The row over the billboards has attracted much attention in the run-up to the film's red carpet premiere on Wednesday.
Some of the posters, showing 50 Cent holding a gun in his left hand and a microphone the other, were put in areas of LA battling to bring gang violence under control.
"People need to realise that what happens here in Los Angeles is sometimes exaggerated," said Najee Ali, a community activist.
"The majority of people here in LA are people, who work every day, who are not involved in gang banging or violence. The media focuses in on people like 50 Cent who exploit those images and give Los Angeles a bad reputation."
Ultimate media commodity
Paramount Pictures responded by taking down the billboards.
Everyone seemed to be happy at the outcome. The protestors applauded the decision while studio executives, no doubt, sat back and contemplated the value of all the free publicity.
"They are talking about it on media outlets I didn't have plans to market the movie to," said 50 Cent.
"They are helping me out."
The unexpected boost to the film's pre-release hype coincides with the culmination of a carefully orchestrated marketing campaign.
The rapper is the ultimate media commodity.
Activists staged a rally calling for the billboards to be removed
"One of the things that 50 Cent has achieved is this sort of media convergence where you have the video game and film and the album and the clothing line all happening at the same time," said Thomas DeFrantz, associate professor of music at the Massachusetts Institute of Technology.
"He was the first to put these four pieces together and I think we can expect other artists put together even more pieces."
50 Cent has gone much further than Eminem, who also managed to synchronise the release his autobiographical movie, 8 Mile, with an album of new material.
The next few weeks will also see the release of the video game 50 Cent: Bulletproof and 50 Cent: Refuse to Die, a DVD documentary about the rapper's life.
Like Eminem, 50 Cent's film reflects his own life experience. It appears to be a recipe for commercial success.
"Hip hop was always about keeping it real," said professor DeFrantz.
"You're always trying to tell a story in the first person. What we're seeing now though is instead of a rhyme at a local performance or an album that comes out and makes some national waves, we're seeing this translated into an actual Hollywood film and a video game."
Responding to the Los Angeles billboard controversy, 50 Cent said it was ludicrous to single out his poster considering how action movies were routinely marketed.
"At the end of the day, those kids are going to see the film," he said.
The rapper implied that he was far more in tune with the realities of life on the street than some of the protestors objecting to his film.
"One of the things we often forget about gangster rappers is they are kids coming up from the real underbelly of American life," said professor DeFrantz.
Urban media mogul
"Nobody wants to actually live there and it's not a sort of badge of honour to have the life story be about being shot up, being incarcerated and being in gangs.
"He's going to tell a story through the movie but I'm sure emotionally he's going to have other stories he'd like to tell in Hollywood films."
50 Cent has the entertainment world eating out of his hand.

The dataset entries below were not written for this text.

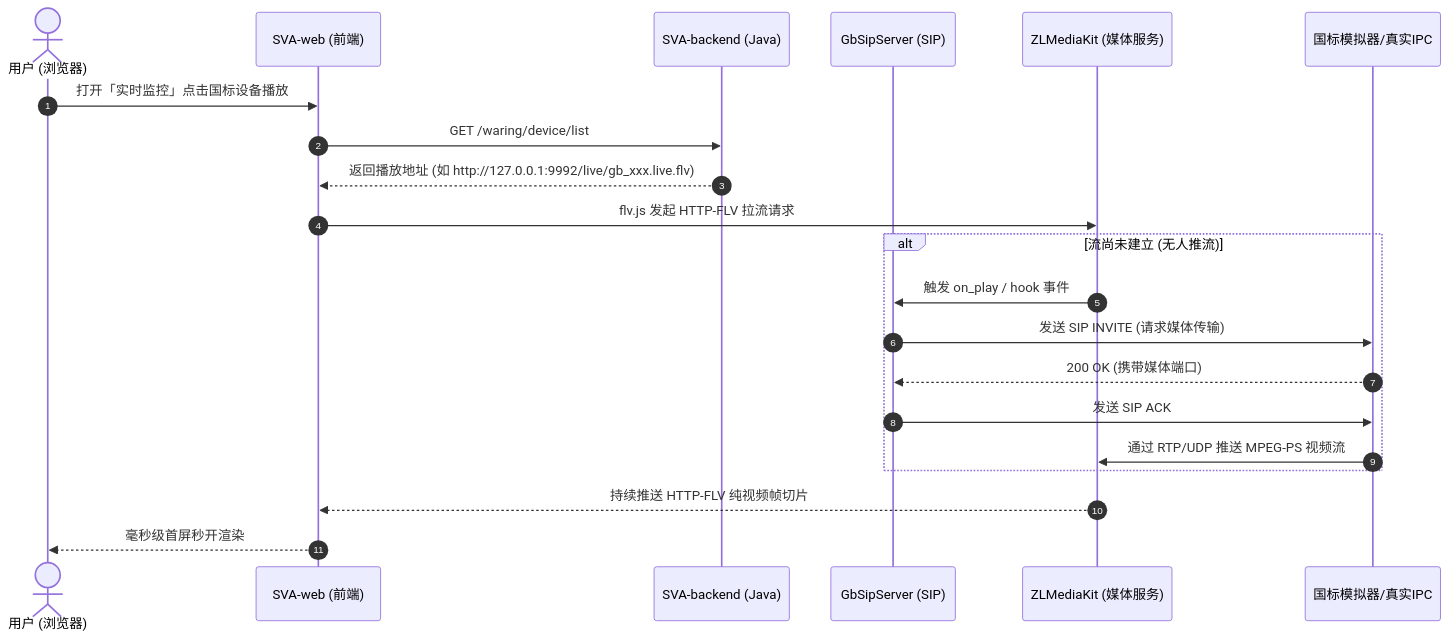
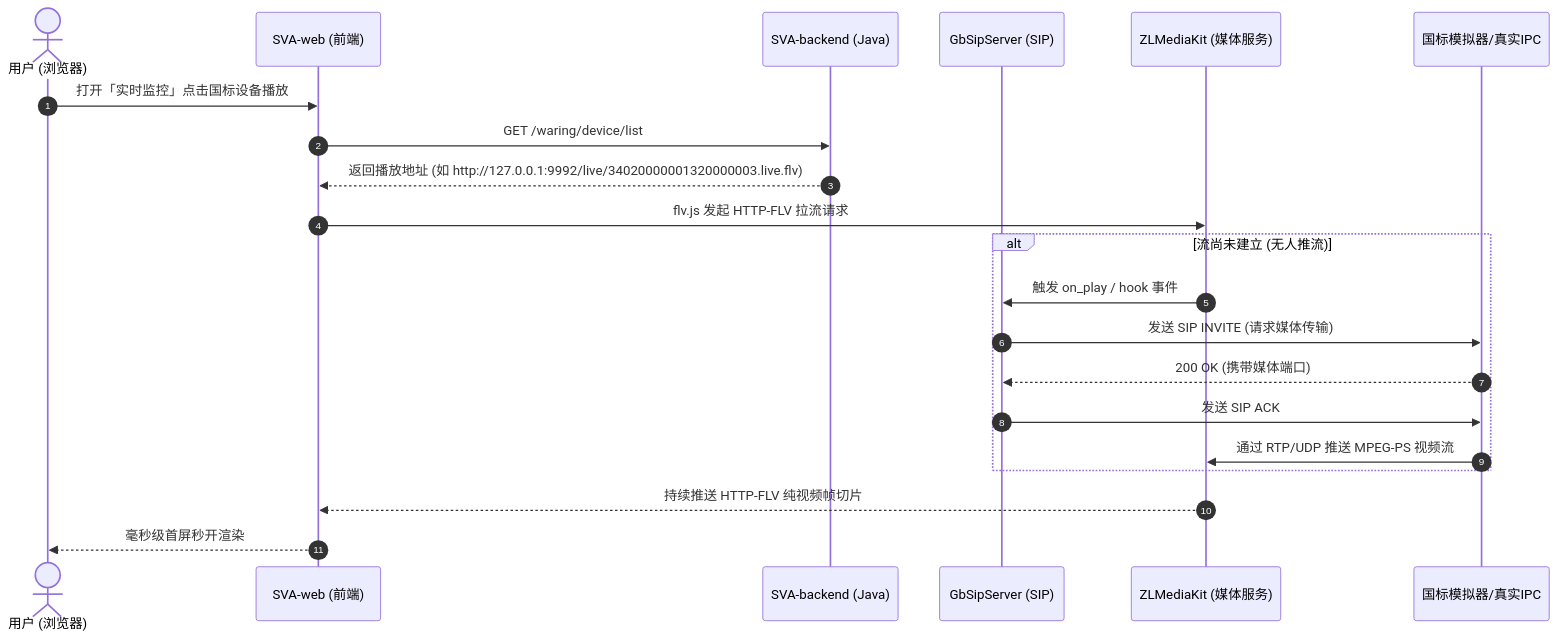
Before and after one commit to Elaina168/easySVA: the second of 5 diagrams in docs/course_deliverables/02_架构设计文档.md, drawn with Mermaid. The commit also changed other lines of this file and 10 other files, not shown here.

Commit message:
docs: 交付 v2.5 全套软件工程设计、测试与运维规范文档及架构图集

````diff
--- a/docs/course_deliverables/02_架构设计文档.md
+++ b/docs/course_deliverables/02_架构设计文档.md
@@ -96,24 +106,24 @@
 ```mermaid
 sequenceDiagram
     autonumber
     actor User as 用户 (浏览器)
     participant Web as SVA-web (前端)
     participant Java as SVA-backend (Java)
     participant GbSip as GbSipServer (SIP)
     participant ZLM as ZLMediaKit (媒体服务)
     participant Sim as 国标模拟器/真实IPC
 
     User->>Web: 打开「实时监控」点击国标设备播放
     Web->>Java: GET /waring/device/list
-    Java-->>Web: 返回播放地址 (如 http://127.0.0.1:9992/live/gb_xxx.live.flv)
+    Java-->>Web: 返回播放地址 (如 http://127.0.0.1:9992/live/34020000001320000003.live.flv)
     Web->>ZLM: flv.js 发起 HTTP-FLV 拉流请求
     alt 流尚未建立 (无人推流)
         ZLM->>GbSip: 触发 on_play / hook 事件
         GbSip->>Sim: 发送 SIP INVITE (请求媒体传输)
         Sim-->>GbSip: 200 OK (携带媒体端口)
         GbSip->>Sim: 发送 SIP ACK
         Sim->>ZLM: 通过 RTP/UDP 推送 MPEG-PS 视频流
     end
     ZLM-->>Web: 持续推送 HTTP-FLV 纯视频帧切片
     Web-->>User: 毫秒级首屏秒开渲染
 ```
````
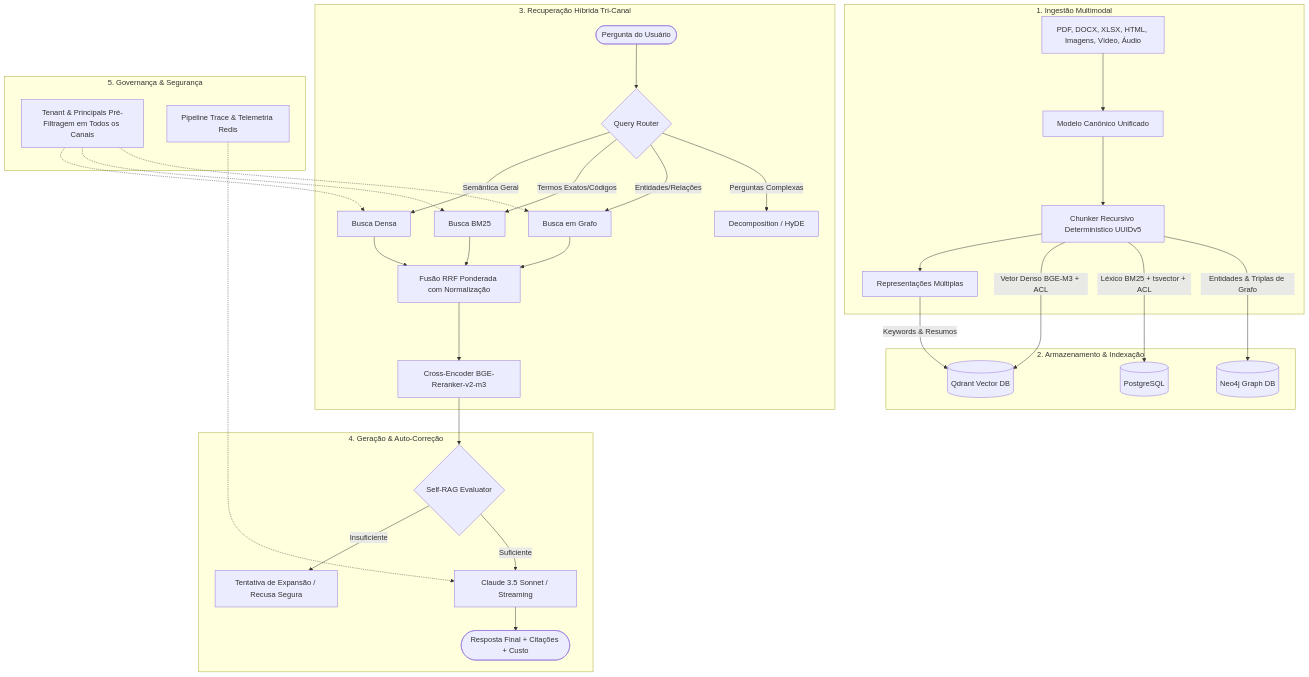
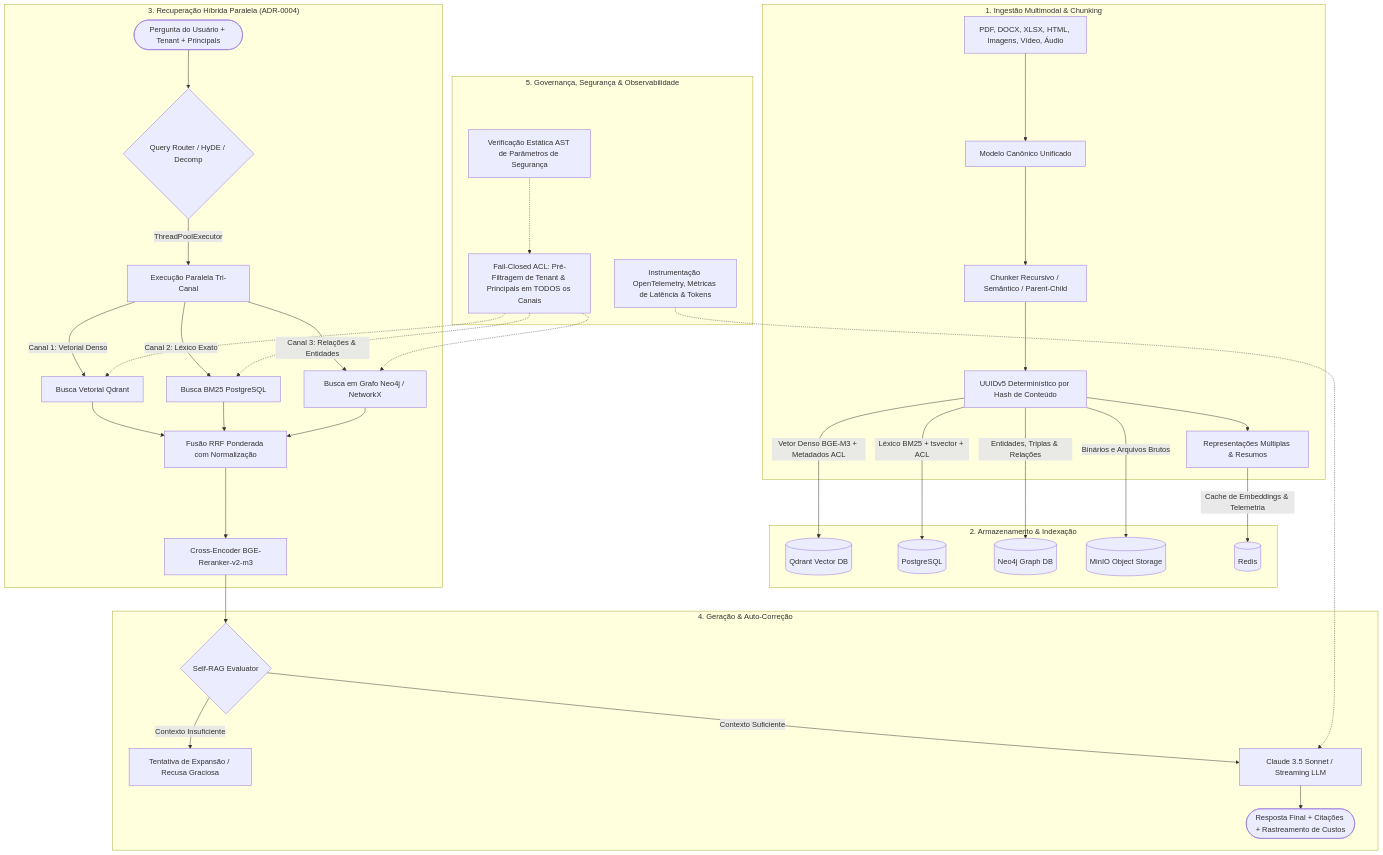
One commit to ciecolopes01/arquiteturaRAG changed the diagram in README.md. Above: the diagram before and after it, drawn with Mermaid. The commit also changed other lines of this file, not shown here.

Commit message:
docs: atualiza README com guia de CLI, suites de teste, arquitetura paralela e visualizacao animada 5s

````diff
--- a/README.md
+++ b/README.md
@@ -9,38 +9,41 @@
 ```mermaid
 flowchart TD
-    subgraph Ingestao ["1. Ingestão Multimodal"]
+    subgraph Ingestao ["1. Ingestão Multimodal & Chunking"]
         Docs[PDF, DOCX, XLSX, HTML, Imagens, Vídeo, Áudio] --> CanonicalModel[Modelo Canônico Unificado]
-        CanonicalModel --> Chunking[Chunker Recursivo Determinístico UUIDv5]
-        Chunking --> MultiVector[Representações Múltiplas]
+        CanonicalModel --> Chunking[Chunker Recursivo / Semântico / Parent-Child]
+        Chunking --> DeterministicUUID[UUIDv5 Determinístico por Hash de Conteúdo]
+        DeterministicUUID --> MultiVector[Representações Múltiplas & Resumos]
     end
 
     subgraph Armazenamento ["2. Armazenamento & Indexação"]
-        Chunking -->|Vetor Denso BGE-M3 + ACL| Qdrant[(Qdrant Vector DB)]
-        Chunking -->|Léxico BM25 + tsvector + ACL| Postgres[(PostgreSQL)]
-        Chunking -->|Entidades & Triplas de Grafo| Neo4j[(Neo4j Graph DB)]
-        MultiVector -->|Keywords & Resumos| Qdrant
+        DeterministicUUID -->|Vetor Denso BGE-M3 + Metadados ACL| Qdrant[(Qdrant Vector DB)]
+        DeterministicUUID -->|Léxico BM25 + tsvector + ACL| Postgres[(PostgreSQL)]
+        DeterministicUUID -->|Entidades, Triplas & Relações| Neo4j[(Neo4j Graph DB)]
+        DeterministicUUID -->|Binários e Arquivos Brutos| MinIO[(MinIO Object Storage)]
+        MultiVector -->|Cache de Embeddings & Telemetria| Redis[(Redis)]
     end
 
-    subgraph Recuperacao ["3. Recuperação Híbrida Tri-Canal"]
-        UserQuery([Pergunta do Usuário]) --> Router{Query Router}
-        Router -->|Semântica Geral| Dense[Busca Densa]
-        Router -->|Termos Exatos/Códigos| BM25[Busca BM25]
-        Router -->|Entidades/Relações| Graph[Busca em Grafo]
-        Router -->|Perguntas Complexas| Decomp[Decomposition / HyDE]
+    subgraph Recuperacao ["3. Recuperação Híbrida Paralela (ADR-0004)"]
+        UserQuery([Pergunta do Usuário + Tenant + Principals]) --> Router{Query Router / HyDE / Decomp}
+        Router -->|ThreadPoolExecutor| ParallelExec[Execução Paralela Tri-Canal]
+        ParallelExec -->|Canal 1: Vetorial Denso| Dense[Busca Vetorial Qdrant]
+        ParallelExec -->|Canal 2: Léxico Exato| BM25[Busca BM25 PostgreSQL]
+        ParallelExec -->|Canal 3: Relações & Entidades| Graph[Busca em Grafo Neo4j / NetworkX]
         
         Dense & BM25 & Graph --> RRF[Fusão RRF Ponderada com Normalização]
         RRF --> Rerank[Cross-Encoder BGE-Reranker-v2-m3]
     end
 
     subgraph Geracao ["4. Geração & Auto-Correção"]
         Rerank --> SelfRAG{Self-RAG Evaluator}
-        SelfRAG -->|Insuficiente| Retry[Tentativa de Expansão / Recusa Segura]
-        SelfRAG -->|Suficiente| Answer[Claude 3.5 Sonnet / Streaming]
-        Answer --> Response([Resposta Final + Citações + Custo])
+        SelfRAG -->|Contexto Insuficiente| Retry[Tentativa de Expansão / Recusa Graciosa]
+        SelfRAG -->|Contexto Suficiente| Answer[Claude 3.5 Sonnet / Streaming LLM]
+        Answer --> Response([Resposta Final + Citações + Rastreamento de Custos])
     end
 
-    subgraph Governanca ["5. Governança & Segurança"]
-        ACL[Tenant & Principals Pré-Filtragem em Todos os Canais] -.-> Dense & BM25 & Graph
-        Audit[Pipeline Trace & Telemetria Redis] -.-> Answer
+    subgraph Governanca ["5. Governança, Segurança & Observabilidade"]
+        ACL[Fail-Closed ACL: Pré-Filtragem de Tenant & Principals em TODOS os Canais] -.-> Dense & BM25 & Graph
+        ASTTest[Verificação Estática AST de Parâmetros de Segurança] -.-> ACL
+        Telemetry[Instrumentação OpenTelemetry, Métricas de Latência & Tokens] -.-> Answer
     end
 ```
````
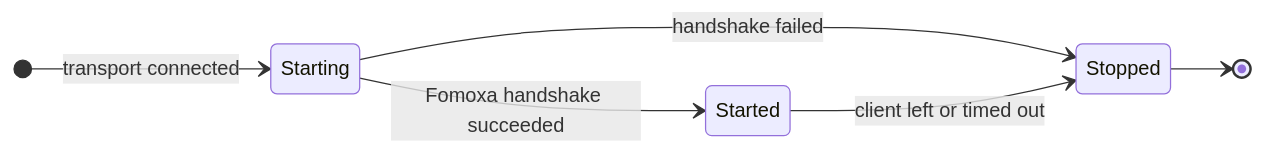
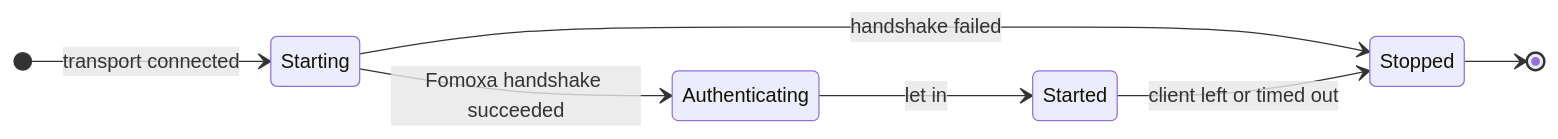
Before and after one commit to fomoxa/unity-docs: the first of 2 diagrams in getting-started/tutorial/server.md, drawn with Mermaid. The commit also changed other lines of this file and 33 other files, not shown here.

````diff
--- a/getting-started/tutorial/server.md
+++ b/getting-started/tutorial/server.md
@@ -121,9 +121,10 @@
 ```mermaid
 stateDiagram-v2
     direction LR
     [*] --> Starting: transport connected
-    Starting --> Started: Fomoxa handshake succeeded
+    Starting --> Authenticating: Fomoxa handshake succeeded
+    Authenticating --> Started: let in
     Starting --> Stopped: handshake failed
     Started --> Stopped: client left or timed out
     Stopped --> [*]
 ```
````
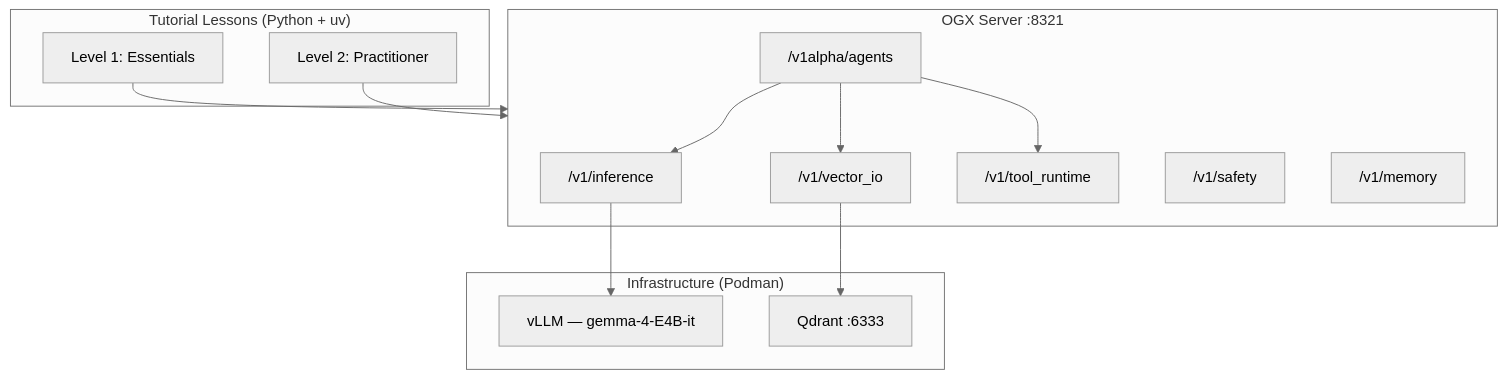
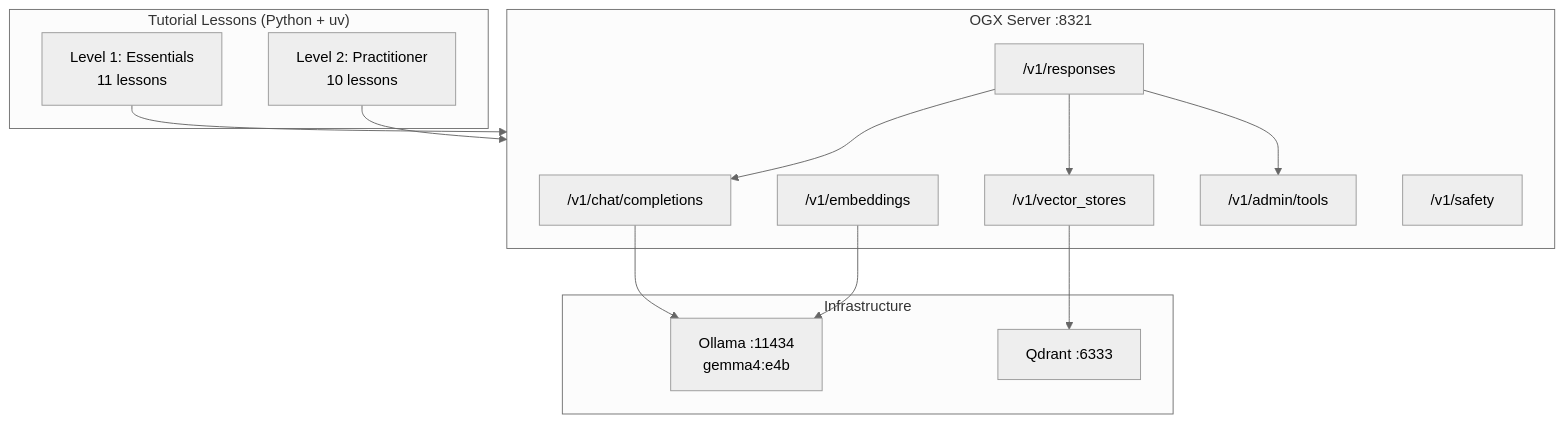
The diagram in README.md (lukaskellerstein/ogx-tutorial), drawn with Mermaid (neutral theme) before and after one commit. The commit also changed other lines of this file and 59 other files, not shown here.

First line of the commit message:
Expand tutorial to 21 lessons with full Level 2 curriculum

````diff
--- a/README.md
+++ b/README.md
@@ -22,29 +23,30 @@
 ```mermaid
 graph TD
     subgraph Tutorial["Tutorial Lessons (Python + uv)"]
-        L1["Level 1: Essentials"]
-        L2["Level 2: Practitioner"]
+        L1["Level 1: Essentials<br/>11 lessons"]
+        L2["Level 2: Practitioner<br/>10 lessons"]
     end
 
     subgraph OGX["OGX Server :8321"]
-        INF["/v1/inference"]
-        VEC["/v1/vector_io"]
-        AGT["/v1alpha/agents"]
-        TRT["/v1/tool_runtime"]
+        CHAT["/v1/chat/completions"]
+        EMB["/v1/embeddings"]
+        RESP["/v1/responses"]
+        VS["/v1/vector_stores"]
+        TOOLS["/v1/admin/tools"]
         SAF["/v1/safety"]
-        MEM["/v1/memory"]
     end
 
-    subgraph Infra["Infrastructure (Podman)"]
-        VLLM["vLLM — gemma-4-E4B-it"]
+    subgraph Infra["Infrastructure"]
+        OL["Ollama :11434<br/>gemma4:e4b"]
         QD["Qdrant :6333"]
     end
 
     L1 --> OGX
     L2 --> OGX
-    INF --> VLLM
-    VEC --> QD
-    AGT --> INF
-    AGT --> VEC
-    AGT --> TRT
+    CHAT --> OL
+    EMB --> OL
+    RESP --> CHAT
+    RESP --> VS
+    RESP --> TOOLS
+    VS --> QD
 ```
````
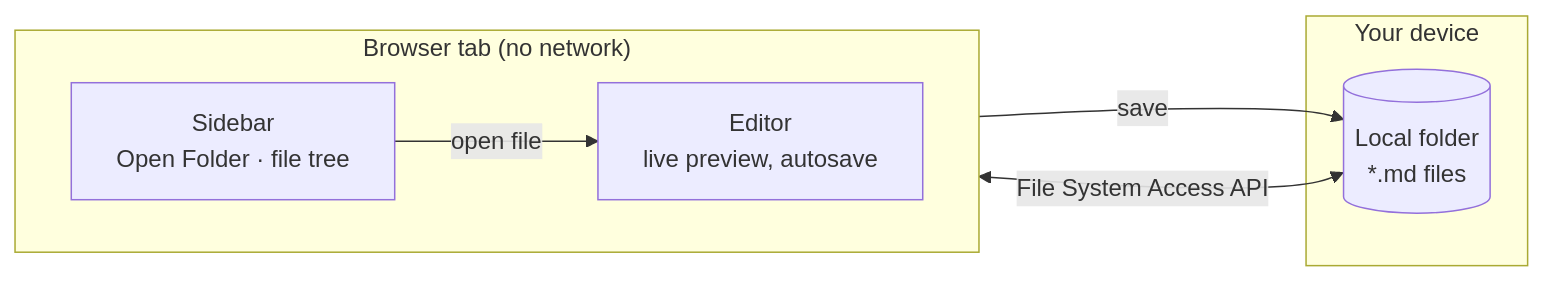
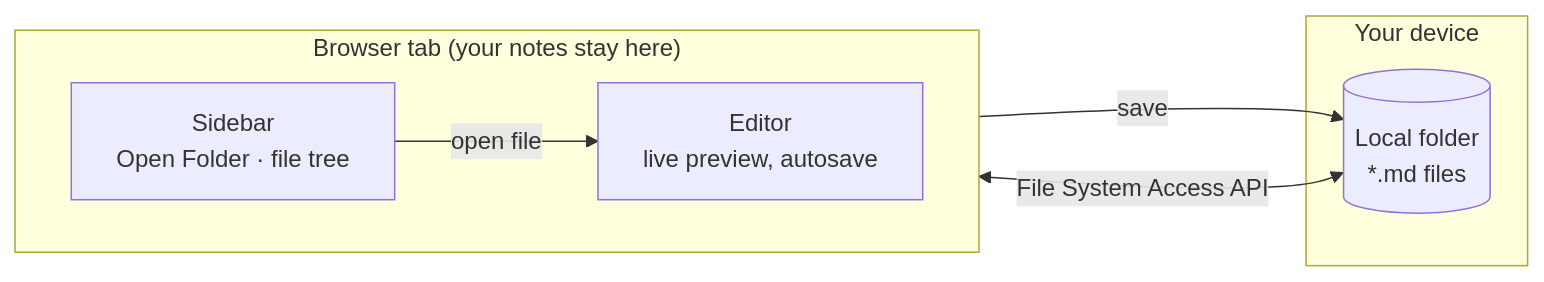
Before and after one commit to mau628/HAMDE: the diagram in README.md, drawn with Mermaid. The commit also changed other lines of this file and 45 other files, not shown here.

````diff
--- a/README.md
+++ b/README.md
@@ -19,16 +19,16 @@
 ```mermaid
 flowchart LR
   subgraph disk["Your device"]
     folder[("Local folder<br/>*.md files")]
   end
 
-  subgraph browser["Browser tab (no network)"]
+  subgraph browser["Browser tab (your notes stay here)"]
     direction LR
     sidebar["Sidebar<br/>Open Folder · file tree"]
     editor["Editor<br/>live preview, autosave"]
     sidebar -- "open file" --> editor
   end
 
   folder <-- "File System Access API" --> sidebar
   editor -- "save" --> folder
 ```
````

He could go on to make more movies, seek out roles in television or, most likely, follow in the steps of Diddy as an urban media mogul.
Whatever the future has in store, 50 Cent has much riding on the success of Get Rich or Die Tryin'.
The rapper's expanding collection of spin-off products will help keep him alive in the public consciousness for a while, but it takes more than clever merchandising to sustain a career.
"People are either artists who want to make music and make headlines or they are really celebrities who are flash in the pan and grab as much (as they can) when that flash is hot," said professor DeFrantz.
"I think in future we'll see artists have a shorter and shorter window of opportunity for this sort of build-up and media convergence.
"If 50 Cent can sustain this kind of celebrity for a year or three I think that would be pretty impressive."